Erdoğan and EU haggle over refugee policy
Turkish President Recep Tayyip Erdoğan will meet with EU representatives in Brussels today to negotiate a joint strategy for the refugee crisis. Why should Turkey help an EU that has neglected its interests for years, some commentators ask. Others find it unacceptable that the EU has now come begging at Erdoğan's door.
Why should Ankara help the EU?
The EU has been stalling on EU membership for Turkey for ten years now, the liberal daily Jutarnji List points out, and asks why the country should help out in the refugee crisis under these circumstances: "Is Turkey so willing to help the same EU that has been keeping its distance on the official membership talks? Even [President] Erdoğan's biggest critics say the EU has been dishonest and unfair with Turkey and that it would be better to say frankly that EU membership is impossible. … Turkey began membership talks exactly ten years ago, on the same day as Croatia, and even an hour before us. But Croatia has been an EU member for two and a half years now while Turkey has barely moved forward. … It's difficult to find a single influential diplomat who really believes in Turkey's membership. But no one has the courage to end the process and so the charade goes on."
Erdoğan as Europe's dubious saviour
The timing of the EU's knock on Turkey's door couldn't be better for the Turkish president, writes the centre-left daily Der Standard. "Four weeks before fresh parliamentary elections in Turkey that are supposed to correct the bad results of the ruling party, Tayyip Erdoğan is paying a visit to Brussels. He wants visa exemption for Turks, new chapters to be opened in the membership talks, and money. But above all he wants pictures for the Turkish media: Erdoğan, Europe's saviour. … This brew of populism and political failure is difficult to digest. Even if Erdoğan wanted to he can't keep over two million refugees imprisoned in his country. The EU governments have long ignored Turkey's refugee problem. But Erdoğan didn't want help either. Brussels is courting his favour now that his critics are being silenced more than ever and civil war-like conditions prevail in south-eastern Turkey."

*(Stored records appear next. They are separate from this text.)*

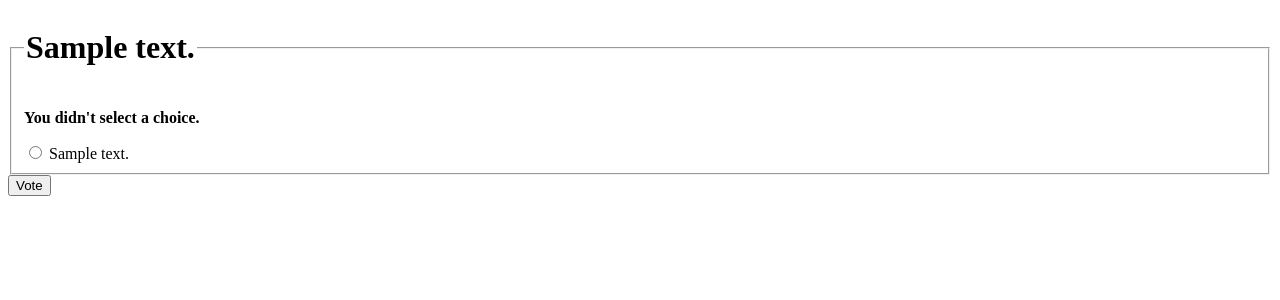
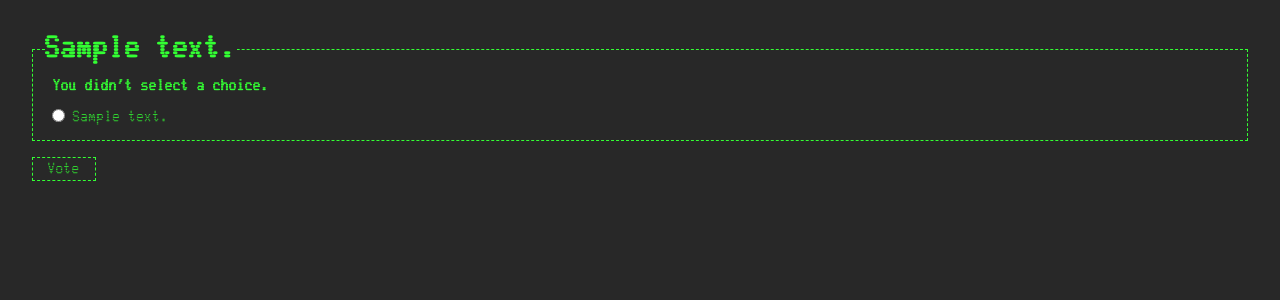
Before and after one commit to JustKappaMan/Dive-Into-Django, a Django app: page /polls/1/vote/ in a window 1280 px wide. Shown: the top 300 px of the page. Run offline with Django 4.2, Linux system fonts and the light colour scheme; tables that the repository leaves empty hold one stand-in row (values such as "Sample post").

Commit message:
Add styles & custom font

```diff
--- a/did/did/settings.py
+++ b/did/did/settings.py
@@ -120,6 +120,10 @@ USE_TZ = True
 
 STATIC_URL = 'static/'
 
+STATICFILES_DIRS = [
+    BASE_DIR / 'static',
+]
+
 # Default primary key field type
 # https://docs.djangoproject.com/en/4.1/ref/settings/#default-auto-field
 
--- a/did/polls/templates/polls/detail.html
+++ b/did/polls/templates/polls/detail.html
@@ -4,14 +4,16 @@
     <head>
         <meta charset="UTF-8">
         <meta name="viewport" content="width=device-width, initial-scale=1">
+        {% load static %}
+        <link href="{% static 'css/style.css' %}" rel="stylesheet" type="text/css">
         <title>Question #{{ question.id }}</title>
     </head>
     <body>
         <form action="{% url 'polls:vote' question.id %}" method="post">
         {% csrf_token %}
         <fieldset>
-            <legend><h1>{{ question.question_text }}</h1></legend>
-            {% if error_message %}<p><strong>{{ error_message }}</strong></p>{% endif %}
+            <legend><h1 class="legend-header">{{ question.question_text }}</h1></legend>
+            {% if error_message %}<p class="error-message"><strong>{{ error_message }}</strong></p>{% endif %}
             {% for choice in question.choice_set.all %}
                 <input type="radio" name="choice" id="choice{{ forloop.counter }}" value="{{ choice.id }}">
                 <label for="choice{{ forloop.counter }}">{{ choice.choice_text }}</label><br>
--- a/did/polls/templates/polls/index.html
+++ b/did/polls/templates/polls/index.html
@@ -4,10 +4,13 @@
     <head>
         <meta charset="UTF-8">
         <meta name="viewport" content="width=device-width, initial-scale=1">
+        {% load static %}
+        <link href="{% static 'css/style.css' %}" rel="stylesheet" type="text/css">
         <title>The latest 5 poll questions</title>
     </head>
     <body>
         {% if latest_question_list %}
+            <h1 class="page-header">The latest 5 poll questions</h1>
             <ul>
                 {% for question in latest_question_list %}
                 <li><a href="{% url 'polls:detail' question.id %}">{{ question.question_text }}</a></li>
--- a/did/polls/templates/polls/results.html
+++ b/did/polls/templates/polls/results.html
@@ -4,6 +4,8 @@
     <head>
         <meta charset="UTF-8">
         <meta name="viewport" content="width=device-width, initial-scale=1">
+        {% load static %}
+        <link href="{% static 'css/style.css' %}" rel="stylesheet" type="text/css">
         <title>Question #{{ question.id }} - Results</title>
     </head>
     <body>
--- /dev/null
+++ b/did/static/css/style.css
@@ -0,0 +1,53 @@
+@font-face {
+    font-family: 'Glass TTY VT220';
+    src: local('Glass TTY VT220'),
+         url('../fonts/Glass_TTY_VT220.woff2') format('woff2'),
+         url('../fonts/Glass_TTY_VT220.woff') format('woff'),
+         url('../fonts/Glass_TTY_VT220.ttf') format('truetype'),
+         url('../fonts/Glass_TTY_VT220.otf') format('opentype');
+}
+
+* {
+    margin: 0;
+    padding: 0;
+    box-sizing: border-box;
+    background: #282828;
+    font-family: 'Glass TTY VT220', monospace;
+    color: #33FF33;
+}
+
+body {
+    padding: 2em;
+}
+
+.page-header {
+    margin-bottom: 1em;
+    text-align: center;
+}
+
+.error-message {
+    margin: .5em;
+}
+
+li {
+    margin: .5em;
+    font-size: 1.25em;
+}
+
+fieldset {
+    padding: .25em .75em .75em;
+    border: 1px dashed #33FF33;
+}
+
+input[type='radio'] {
+    margin: .5em 0 .5em .5em;
+    accent-color: #33FF33;
+}
+
+input[type='submit'] {
+    height: 1.5em;
+    width: 4em;
+    margin-top: 1em;
+    border: 1px dashed #33FF33;
+    font-size: 1em;
+}
```
Also changed, not shown: did/static/fonts/Glass_TTY_VT220.otf (added), did/static/fonts/Glass_TTY_VT220.ttf (added), did/static/fonts/Glass_TTY_VT220.woff (added), did/static/fonts/Glass_TTY_VT220.woff2 (added). Lines whose indentation alone changed are shown as unchanged.
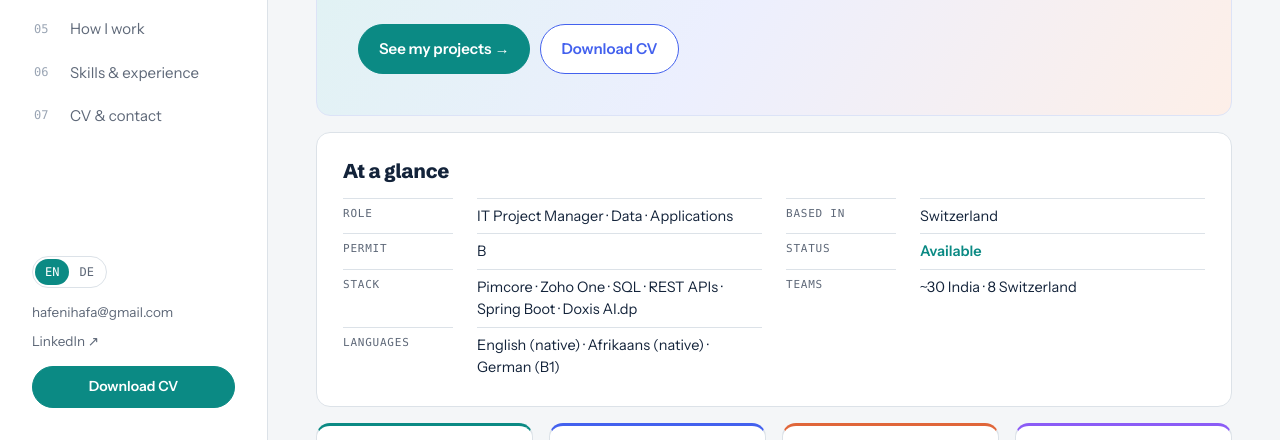
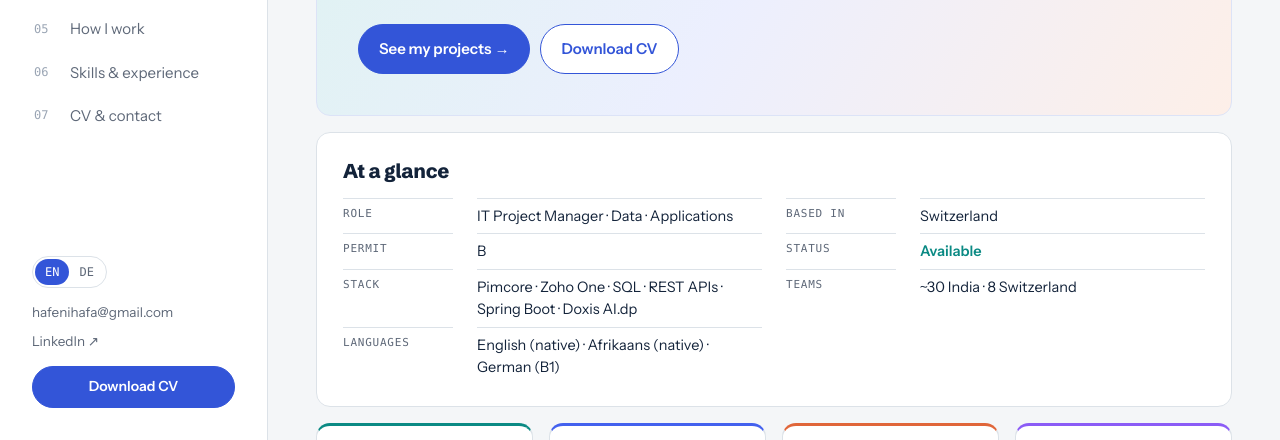
Before and after one commit to Hafeni16/Portfolio, a plain HTML site: page index.html in a window 1280 px wide. Shown: the part 360-800 px from the top of the page. Drawn offline with Linux system fonts and the light colour scheme; a web font is replaced by a local one.

Commit message:
Blue buttons instead of green
Co-Authored-By: Claude Opus 5.5 <noreply@anthropic.com>
Claude-Session: https://claude.ai/code/session_017NTWfCzV1idFhoXgbAsr6o

```diff
--- a/index.html
+++ b/index.html
@@ -821,6 +821,13 @@ details.deckwrap summary small{color:var(--muted)}
 .beat:nth-child(1){border-top-color:#E0A01E}.beat:nth-child(1) h3{color:#B7791F}
 .beat:nth-child(2){border-top-color:#64748B}.beat:nth-child(2) h3{color:#475569}
 .dl>div:nth-of-type(2){border-top-color:var(--c1)!important}.dl>div:nth-of-type(3){border-top-color:var(--c2)!important}.dl>div:nth-of-type(4){border-top-color:var(--c3)!important}.dl>div:nth-of-type(5){border-top-color:var(--c4)!important}
+
+/* buttons: blue instead of green (2026-11-17d) */
+:root{--btn:#3355D8;--btn-h:#2643B8}
+.btn.primary,.side .btn.primary,.view.ov .hero .btn.primary{background:var(--btn)!important;border-color:var(--btn)!important;color:#fff!important}
+.btn.primary:hover{background:var(--btn-h)!important;border-color:var(--btn-h)!important}
+.side .lang button[aria-pressed="true"]{background:var(--btn);color:#fff}
+.view.ov .hero .btn:not(.primary){color:var(--btn);border-color:var(--btn)}
 </style>
 </head>
 <body class="appmode">
```
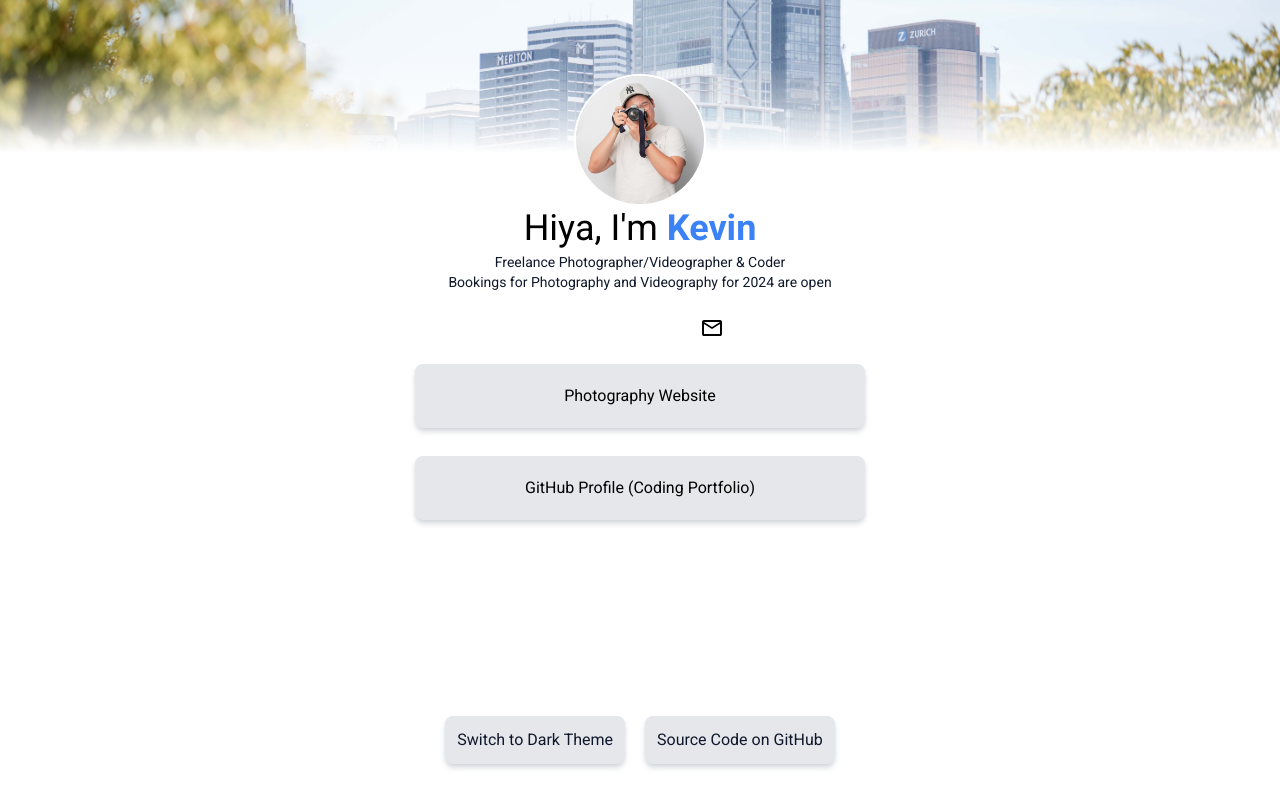
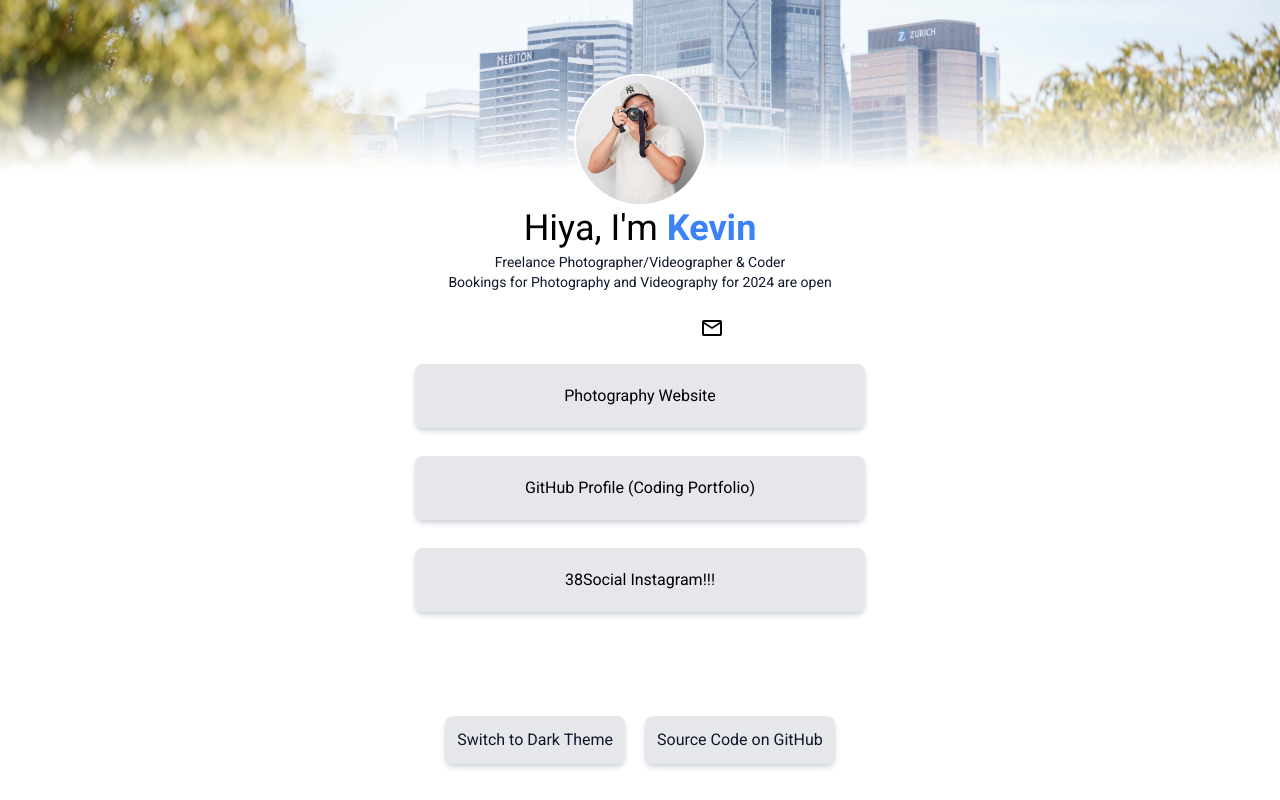
Before and after one commit to KevinSutandi/KevinSutandi, a Next.js app: page / in a window 1280 px wide. Built offline with nearby package versions, Linux system fonts and the light colour scheme; some icons are missing.

Commit message:
added a new card

```diff
--- a/src/components/ProfileSection.tsx
+++ b/src/components/ProfileSection.tsx
@@ -18,6 +18,10 @@ export default function ProfileSection() {
           href={'https://www.github.com/kevinsutandi'}
           text={'GitHub Profile (Coding Portfolio)'}
         />
+        <ProfileCard
+          href={'https://www.instagram.com/38social.au/'}
+          text={'38Social Instagram!!!'}
+        />
       </div>
     </div>
   );
```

EU and Turkey need each other
Ahead of Turkish President Recep Tayyip Erdoğan's visit to Brussels the centre-left daily Tages-Anzeiger urges the EU to make overtures to Turkey: "The naysayers always said EU membership for Turkey would be the end of a political union, that the European project would then be dead. Really? The internal conflicts are part of Turkey's identity. But that is its true advantage, the reason why precisely Turkey deserves a place in the community as part of an outward-looking Europe. However, if the EU lets Turkey join it can't keep acting as if the Muslim world has nothing to do with it. The threat of the IS and the refugee crisis prove the contrary anyway. And the sultan-like head of state cannot be a reason to keep Turkey at arm's length. Erdoğan's sun is setting. Perhaps he still has the strength for a last stab at renewal. Only that can secure his power. After him Turkey will need the EU more than ever."